» **INSTRUCTIONS TO FOLLOW**
Copy each line of the listing that includes "每周总结".

» **RECORDED INFORMATION**

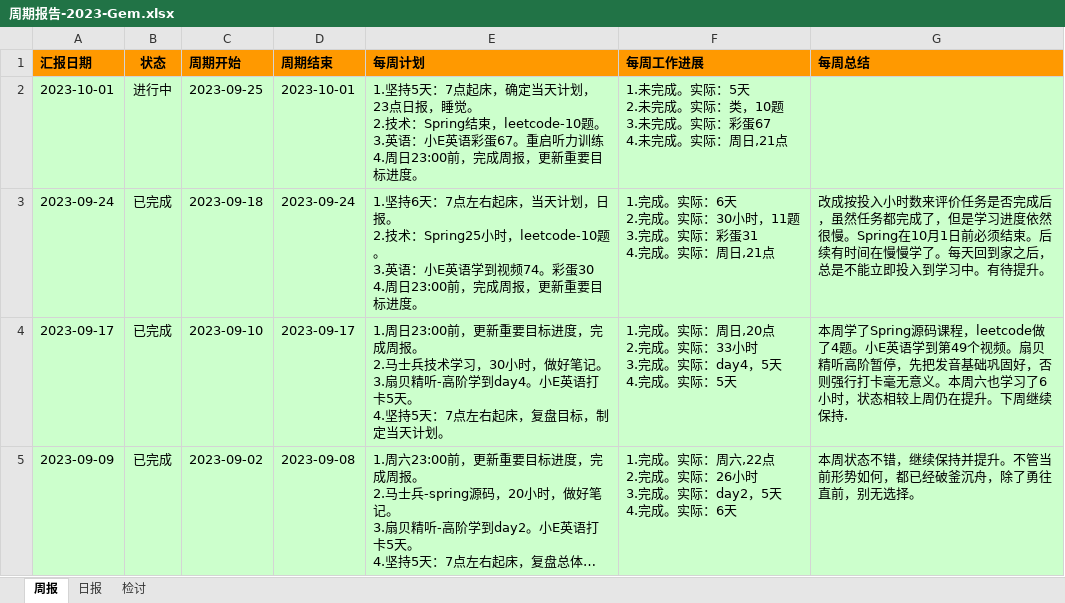
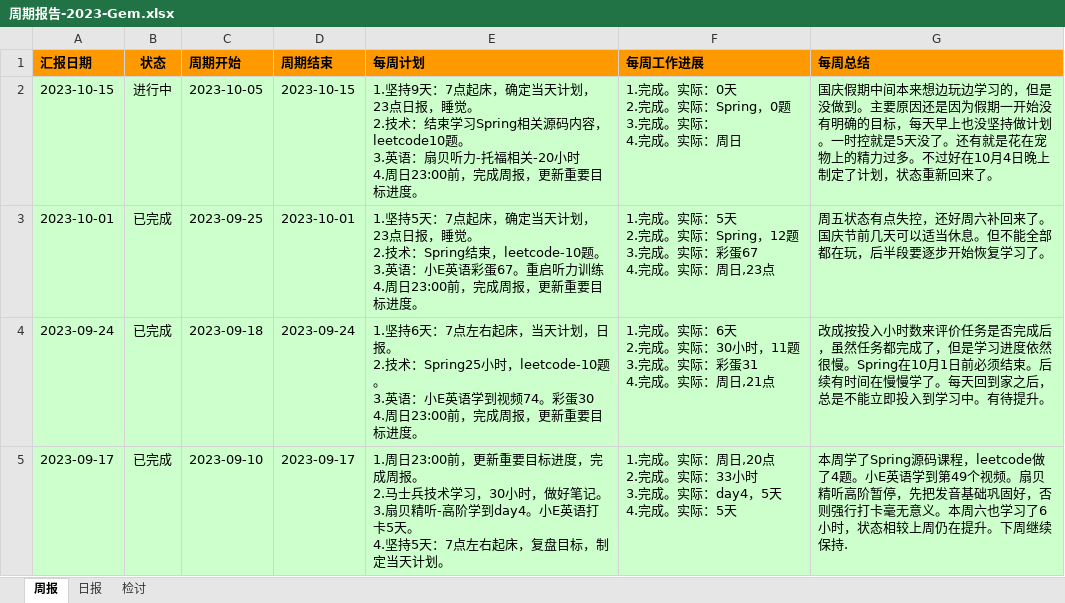
Before and after one commit to namelessmyth/beFreeCoder, an Excel workbook: report/周期报告-2023-Gem.xlsx, sheet 周报, drawn as a sheet; only a part is shown; the shorter side is filled out with more unchanged rows; long unchanged cells end in …; values as stored, in another font and other column widths than the file's, no borders; conditional formats not drawn; addresses are those after the commit; ↵ is a line break in a cell; the diff names each change by its address in the sheet, - before the commit and + after, or states it on an @@ line.

Commit message:
SpringBoot源码-看了5个视频，整理面试题。SpringBoot发展历史，@Configuration，@ComponentScan，@Import注解使用。

```diff
--- a/report/周期报告-2023-Gem.xlsx (sheet 周报)
+++ b/report/周期报告-2023-Gem.xlsx (sheet 周报)
+row 2: 2023-10-15 | 进行中 | 2023-10-05 | 2023-10-15 | 1.坚持9天：7点起床，确定当天计划，23点日报，睡觉。 ↵ 2.技术：结束学习Spring相关源码内容，leetcode10题。 ↵ 3.英语：扇贝听力-托福相关-20小时 ↵ 4.周日23:00前，完成周报，更新重要目标进度。 | 1.完成。实际：0天 ↵ 2.完成。实际：Spring，0题 ↵ 3.完成。实际： ↵ 4.完成。实际：周日 | 国庆假期中间本来想边玩边学习的，但是没做到。主要原因还是因为假期一开始没有明确的目标，每天早上也没坚持做计划。一时控就是5天没了。还有就是花在宠物上的精力过多。不过好在10月4日晚上制定了计划，状态重新回来了。
-B3 (状态): 进行中
+B3 (状态): 已完成
-F3 (每周工作进展): 1.未完成。实际：5天 ↵ 2.未完成。实际：类，10题 ↵ 3.未完成。实际：彩蛋67 ↵ 4.未完成。实际：周日,21点
+F3 (每周工作进展): 1.完成。实际：5天 ↵ 2.完成。实际：Spring，12题 ↵ 3.完成。实际：彩蛋67 ↵ 4.完成。实际：周日,23点
-G3 (每周总结): (empty)
+G3 (每周总结): 周五状态有点失控，还好周六补回来了。国庆节前几天可以适当休息。但不能全部都在玩，后半段要逐步开始恢复学习了。
```
Also changed, not shown: sheet 日报, 4 other files.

» **ANSWER SECTION**
-G3 (每周总结): (empty)
+G3 (每周总结): 周五状态有点失控，还好周六补回来了。国庆节前几天可以适当休息。但不能全部都在玩，后半段要逐步开始恢复学习了。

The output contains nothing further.